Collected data
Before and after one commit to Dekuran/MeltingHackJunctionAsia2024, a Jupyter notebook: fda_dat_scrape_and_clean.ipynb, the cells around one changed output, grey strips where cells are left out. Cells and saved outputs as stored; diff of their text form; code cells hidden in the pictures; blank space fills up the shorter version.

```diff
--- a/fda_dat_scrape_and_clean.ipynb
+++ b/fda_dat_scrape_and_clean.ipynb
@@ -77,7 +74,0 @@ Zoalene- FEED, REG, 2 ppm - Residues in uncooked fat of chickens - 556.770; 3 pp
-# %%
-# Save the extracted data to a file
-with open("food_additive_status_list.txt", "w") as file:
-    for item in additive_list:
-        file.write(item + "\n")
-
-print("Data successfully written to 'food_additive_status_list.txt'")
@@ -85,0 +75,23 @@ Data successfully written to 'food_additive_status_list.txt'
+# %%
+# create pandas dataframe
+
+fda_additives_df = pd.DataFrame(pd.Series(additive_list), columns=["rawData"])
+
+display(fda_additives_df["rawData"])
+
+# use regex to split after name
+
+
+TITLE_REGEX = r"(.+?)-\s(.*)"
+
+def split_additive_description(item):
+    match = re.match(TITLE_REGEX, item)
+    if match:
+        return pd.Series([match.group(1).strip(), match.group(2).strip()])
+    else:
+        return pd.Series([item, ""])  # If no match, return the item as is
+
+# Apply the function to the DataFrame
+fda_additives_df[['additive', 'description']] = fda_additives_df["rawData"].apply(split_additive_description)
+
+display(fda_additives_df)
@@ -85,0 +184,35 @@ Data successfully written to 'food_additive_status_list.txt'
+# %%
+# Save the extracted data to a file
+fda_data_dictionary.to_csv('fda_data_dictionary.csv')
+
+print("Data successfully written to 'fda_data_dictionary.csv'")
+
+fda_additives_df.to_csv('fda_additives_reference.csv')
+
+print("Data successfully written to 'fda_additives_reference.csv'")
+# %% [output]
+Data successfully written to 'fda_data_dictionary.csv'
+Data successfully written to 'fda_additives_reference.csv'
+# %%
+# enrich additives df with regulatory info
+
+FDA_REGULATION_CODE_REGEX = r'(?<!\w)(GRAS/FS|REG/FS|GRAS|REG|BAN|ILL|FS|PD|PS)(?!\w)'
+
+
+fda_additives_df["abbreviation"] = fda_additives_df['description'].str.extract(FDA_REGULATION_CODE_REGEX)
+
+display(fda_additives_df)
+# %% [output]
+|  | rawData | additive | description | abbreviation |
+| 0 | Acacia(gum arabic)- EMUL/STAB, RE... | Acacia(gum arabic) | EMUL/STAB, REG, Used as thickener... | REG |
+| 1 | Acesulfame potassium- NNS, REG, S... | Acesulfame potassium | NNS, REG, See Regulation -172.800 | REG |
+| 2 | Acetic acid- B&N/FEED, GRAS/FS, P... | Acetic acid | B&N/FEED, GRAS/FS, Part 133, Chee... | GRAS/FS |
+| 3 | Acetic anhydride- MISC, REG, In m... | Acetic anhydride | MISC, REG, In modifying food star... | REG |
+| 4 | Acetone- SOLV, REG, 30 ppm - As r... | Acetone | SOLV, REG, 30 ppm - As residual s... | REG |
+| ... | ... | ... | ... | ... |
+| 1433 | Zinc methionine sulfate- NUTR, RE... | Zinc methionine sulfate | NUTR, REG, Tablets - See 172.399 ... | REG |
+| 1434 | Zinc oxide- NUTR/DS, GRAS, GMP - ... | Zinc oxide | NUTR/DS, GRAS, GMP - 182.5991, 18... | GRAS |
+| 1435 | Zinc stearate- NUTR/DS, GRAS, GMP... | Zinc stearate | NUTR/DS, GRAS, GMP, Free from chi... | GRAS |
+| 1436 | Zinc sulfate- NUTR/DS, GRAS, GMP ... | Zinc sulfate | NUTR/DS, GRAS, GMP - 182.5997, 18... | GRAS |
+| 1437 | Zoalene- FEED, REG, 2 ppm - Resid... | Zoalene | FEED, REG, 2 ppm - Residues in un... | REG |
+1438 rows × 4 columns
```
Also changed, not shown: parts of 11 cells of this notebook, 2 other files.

- Work to be completed:
Write out the entries above word for word.

- Finished task:
Before and after one commit to Dekuran/MeltingHackJunctionAsia2024, a Jupyter notebook: fda_dat_scrape_and_clean.ipynb, the cells around one changed output, grey strips where cells are left out. Cells and saved outputs as stored; diff of their text form; code cells hidden in the pictures; blank space fills up the shorter version.

```diff
--- a/fda_dat_scrape_and_clean.ipynb
+++ b/fda_dat_scrape_and_clean.ipynb
@@ -77,7 +74,0 @@ Zoalene- FEED, REG, 2 ppm - Residues in uncooked fat of chickens - 556.770; 3 pp
-# %%
-# Save the extracted data to a file
-with open("food_additive_status_list.txt", "w") as file:
-    for item in additive_list:
-        file.write(item + "\n")
-
-print("Data successfully written to 'food_additive_status_list.txt'")
@@ -85,0 +75,23 @@ Data successfully written to 'food_additive_status_list.txt'
+# %%
+# create pandas dataframe
+
+fda_additives_df = pd.DataFrame(pd.Series(additive_list), columns=["rawData"])
+
+display(fda_additives_df["rawData"])
+
+# use regex to split after name
+
+
+TITLE_REGEX = r"(.+?)-\s(.*)"
+
+def split_additive_description(item):
+    match = re.match(TITLE_REGEX, item)
+    if match:
+        return pd.Series([match.group(1).strip(), match.group(2).strip()])
+    else:
+        return pd.Series([item, ""])  # If no match, return the item as is
+
+# Apply the function to the DataFrame
+fda_additives_df[['additive', 'description']] = fda_additives_df["rawData"].apply(split_additive_description)
+
+display(fda_additives_df)
@@ -85,0 +184,35 @@ Data successfully written to 'food_additive_status_list.txt'
+# %%
+# Save the extracted data to a file
+fda_data_dictionary.to_csv('fda_data_dictionary.csv')
+
+print("Data successfully written to 'fda_data_dictionary.csv'")
+
+fda_additives_df.to_csv('fda_additives_reference.csv')
+
+print("Data successfully written to 'fda_additives_reference.csv'")
+# %% [output]
+Data successfully written to 'fda_data_dictionary.csv'
+Data successfully written to 'fda_additives_reference.csv'
+# %%
+# enrich additives df with regulatory info
+
+FDA_REGULATION_CODE_REGEX = r'(?<!\w)(GRAS/FS|REG/FS|GRAS|REG|BAN|ILL|FS|PD|PS)(?!\w)'
+
+
+fda_additives_df["abbreviation"] = fda_additives_df['description'].str.extract(FDA_REGULATION_CODE_REGEX)
+
+display(fda_additives_df)
+# %% [output]
+|  | rawData | additive | description | abbreviation |
+| 0 | Acacia(gum arabic)- EMUL/STAB, RE... | Acacia(gum arabic) | EMUL/STAB, REG, Used as thickener... | REG |
+| 1 | Acesulfame potassium- NNS, REG, S... | Acesulfame potassium | NNS, REG, See Regulation -172.800 | REG |
+| 2 | Acetic acid- B&N/FEED, GRAS/FS, P... | Acetic acid | B&N/FEED, GRAS/FS, Part 133, Chee... | GRAS/FS |
+| 3 | Acetic anhydride- MISC, REG, In m... | Acetic anhydride | MISC, REG, In modifying food star... | REG |
+| 4 | Acetone- SOLV, REG, 30 ppm - As r... | Acetone | SOLV, REG, 30 ppm - As residual s... | REG |
+| ... | ... | ... | ... | ... |
+| 1433 | Zinc methionine sulfate- NUTR, RE... | Zinc methionine sulfate | NUTR, REG, Tablets - See 172.399 ... | REG |
+| 1434 | Zinc oxide- NUTR/DS, GRAS, GMP - ... | Zinc oxide | NUTR/DS, GRAS, GMP - 182.5991, 18... | GRAS |
+| 1435 | Zinc stearate- NUTR/DS, GRAS, GMP... | Zinc stearate | NUTR/DS, GRAS, GMP, Free from chi... | GRAS |
+| 1436 | Zinc sulfate- NUTR/DS, GRAS, GMP ... | Zinc sulfate | NUTR/DS, GRAS, GMP - 182.5997, 18... | GRAS |
+| 1437 | Zoalene- FEED, REG, 2 ppm - Resid... | Zoalene | FEED, REG, 2 ppm - Residues in un... | REG |
+1438 rows × 4 columns
```
Also changed, not shown: parts of 11 cells of this notebook, 2 other files.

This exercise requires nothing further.